Had it gone the other way, “it would not have been business as usual,” said Ethan Felson, assistant executive director of the Jewish Council for Public Affairs. “It would have been unprecedented. We would have had to figure out what the breach in the relationship would have meant.”
“We were proud to do our part to alert our local rabbis and engage with local Presbyterian delegates to the conference and share with them our vision for peace,” said Melanie Roth Gorelick, director of the Community Relations Committee of Greater MetroWest NJ, a day after the vote.
John Rosen, executive director of the American Jewish Committee’s Metro New Jersey Region, also helped coordinate local Jewish outreach to a dozen Presbyterian delegates and other church leaders prior to their convention.
“If it had passed, we would have had to stop and think seriously about what sort of projects we would be involved in with Presbyterians in the future,” he told NJ Jewish News. “It is not that we wouldn’t accept their phone calls, but we would make this a front-and-center item for the future. It would color every discussion we would have with them in the future.”
The Presbyterian Church USA, the largest branch of the denomination, has some two million members and maintains strong ties with Palestinian Christians on the West Bank.
Many Presbyterian leaders oppose Caterpillar for manufacturing bulldozers Israeli authorities use in demolishing Palestinian homes they consider illegal. Israeli security forces also use Motorola surveillance technology and Hewlett-Packard biometric systems.
For several years, Felson has been laboring “close to full time” to prevent mainline Protestant churches from divesting from Israel.
He was backed by the Israel Action Network — a project launched by JCPA and the Jewish Federations of North America — and Jewish community relations committees from across the country. Jewish organizations from across most of the political spectrum, including the left-leaning J Street and Americans for Peace Now, sent representatives to the Presbyterian convention site in Pittsburgh to oppose the resolution. Jewish groups argue that divestment, like boycotts, is a tactic associated with those who oppose the existence of the Jewish state, not just its treatment of the Palestinians.
In a July 6 phone interview from Pittsburgh, Felson told NJJN this year’s battle was especially tough.
“The major institutions of the church pulled out all the stops to pass divestment. It failed because Presbyterians were called to their better nature,” he said. “It was remarkable to see the presence of better angels.
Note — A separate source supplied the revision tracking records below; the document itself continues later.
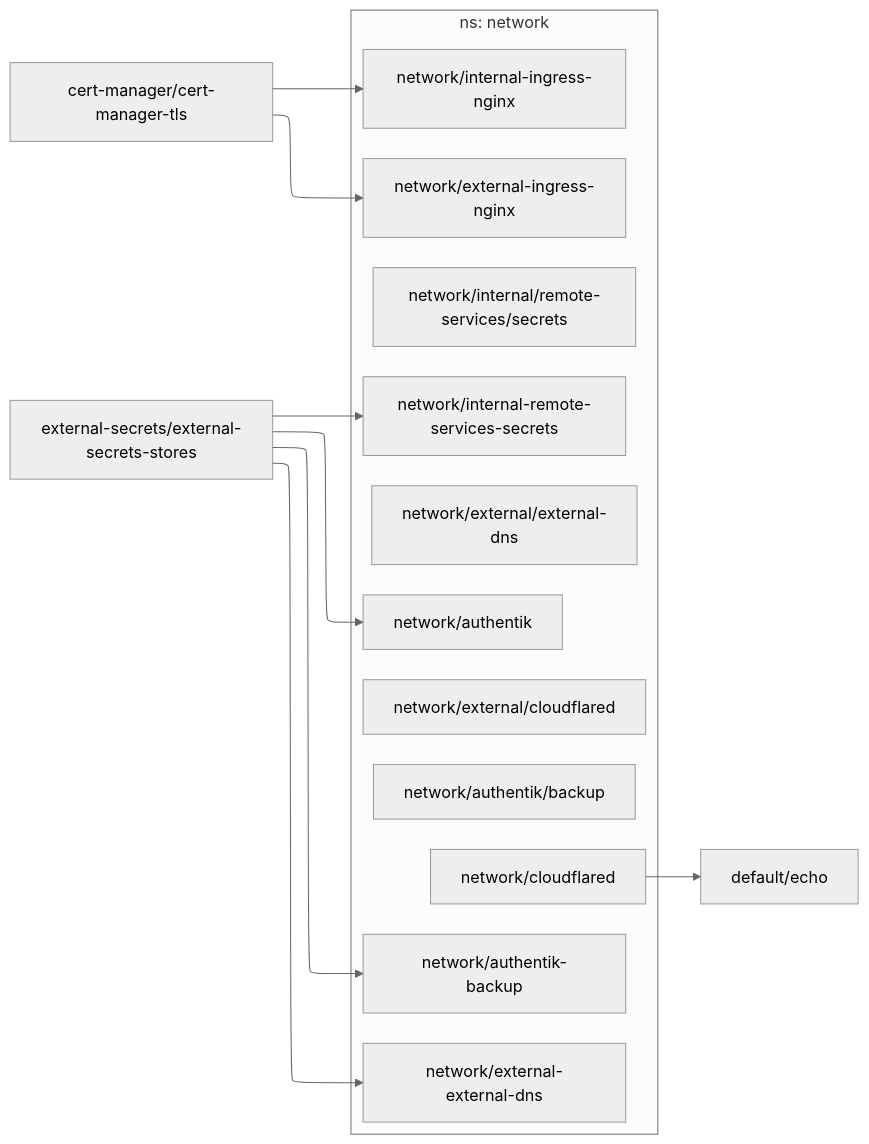
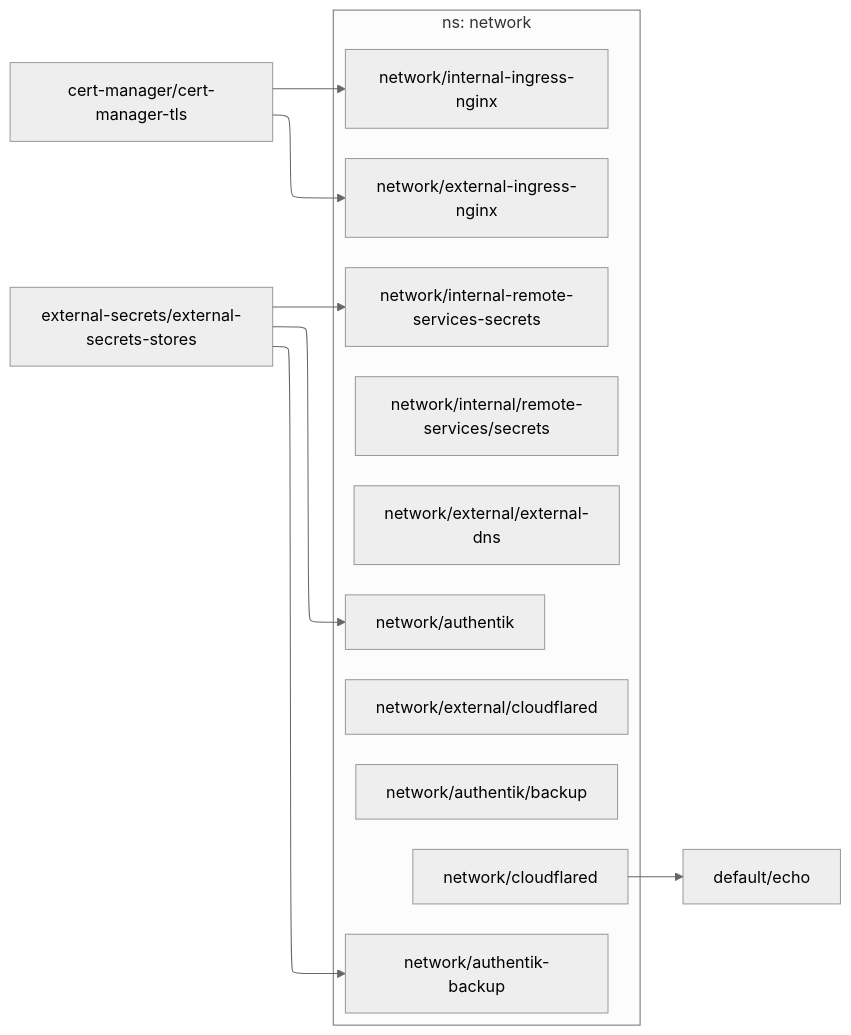
The diagram in dependencies/DEPENDENCIES-network.md (roblandry/home-ops), drawn with Mermaid (neutral theme) before and after one commit. The commit also changed 12 other files, not shown here.

````diff
--- a/dependencies/DEPENDENCIES-network.md
+++ b/dependencies/DEPENDENCIES-network.md
@@ -1,28 +1,26 @@
 ```mermaid
 ---
 config:
   layout: elk
 ---
 flowchart LR
 
   subgraph "ns: network"
     network/authentik
     network/authentik-backup
     network/authentik/backup
     network/cloudflared
-    network/external-external-dns
     network/external-ingress-nginx
     network/external/cloudflared
     network/external/external-dns
     network/internal-ingress-nginx
     network/internal-remote-services-secrets
     network/internal/remote-services/secrets
   end
   cert-manager/cert-manager-tls --> network/external-ingress-nginx
   cert-manager/cert-manager-tls --> network/internal-ingress-nginx
   external-secrets/external-secrets-stores --> network/authentik
   external-secrets/external-secrets-stores --> network/authentik-backup
-  external-secrets/external-secrets-stores --> network/external-external-dns
   external-secrets/external-secrets-stores --> network/internal-remote-services-secrets
   network/cloudflared --> default/echo
 ```
````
They strive to be peacemakers who are committed to both Palestinian Christians and to Israelis and their relations with Christians, Jews, and Muslims. They recognize that peacemakers not only don’t have to choose but need to be agents of reconciliation, not division.”
Like Felson, Gorelick said passage of the divestment resolution would have led to tension with local congregations.
“A lot of our interfaith work is done through our rabbis, and it really would have hurt relationships between the Jewish community and the Presbyterian community,” she said. “But we would have had to take a strong stand, and it could have hurt friendships at the local level.”
She added: “In the future we need to continue a dialogue with the Presbyterians about how to bring the Palestinians to the negotiating table. In my conversations with them, I learned they do not know the Jewish community’s efforts toward peace, and they are not aware of the U.S. government’s efforts for peace. They just think of Israel as a militaristic force that wants to dominate the Palestinians.”
Noting the narrow margin of victory, Rosen said, “The close vote tells us the next time it may well pass. Our goal at AJC in partnership with the CRCs and others involved is to try to develop more long-term relationships in the Presbyterian community as a way we can express our concern.”
Although the United Methodist Church and the Evangelical Lutheran Church have voted down divestment resolutions in recent conventions, the Quakers’ Friends Fiduciary Committee did agree to sell off its Caterpillar stock this year.